Friday, 12 December 2014

Hong Kong Newt

I wrote about Asian salamanders, a new chytrid fungus, the amateur herpetologist and the pet trade (the last two being bulked to ‘pet’ trade) in an earlier post (8 November 2014). One of the species that used to loom large as a pet in the area in which it occurs is the Hong Kong Newt (Paramesotriton hongkongensis). It is the only species of urodele that occurs in Hong Kong.

Herklots, writing in the Hong Kong Naturalist in the 1930s, noted that this species was offered for sale on goldfish stalls at the Chinese New Year Fair. Street stalls also had them for sale during the winter months in the 1960s. This photograph, taken in 1966 shows the underside of a male that came from a stall.



The name is a slight misnomer since the species occurs in adjacent coastal regions of Guangdong Province. 

The newts are found in and around the pools of hill streams and we saw them in the stream that runs through Tai Po Kau Forest Reserve in October 2009.

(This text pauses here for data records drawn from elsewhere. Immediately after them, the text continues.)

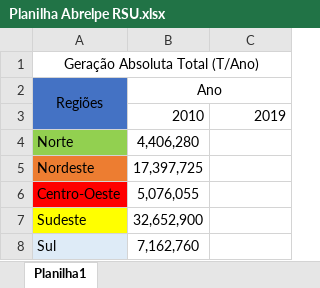
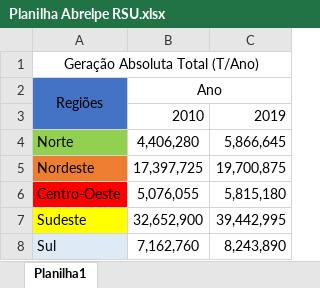
Before and after one commit to GabrielDSS0/ETEC-Coisas-Escolares, an Excel workbook: 1 etim ds 2022/EAMT/Planilha Abrelpe RSU.xlsx, sheet Planilha1, drawn as a sheet; values as stored, in another font and other column widths than the file's, no borders; the diff names each change by its address in the sheet, - before the commit and + after, or states it on an @@ line.

Commit message:
update EAMT - Planilha Abrelpe

```diff
--- a/1 etim ds 2022/EAMT/Planilha Abrelpe RSU.xlsx (sheet Planilha1)
+++ b/1 etim ds 2022/EAMT/Planilha Abrelpe RSU.xlsx (sheet Planilha1)
-C4: (empty)
+C4: 5,866,645
-C5: (empty)
+C5: 19,700,875
-C6: (empty)
+C6: 5,815,180
-C7: (empty)
+C7: 39,442,995
-C8: (empty)
+C8: 8,243,890
```
Also changed, not shown: 3 other files.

Hong Kong Newt can be seen in this pool in Tai Po Kau
In Hong Kong the species has legal protection. You can read about research on this species, published from David Dudgeon’s group at the University of Hong Kong, here.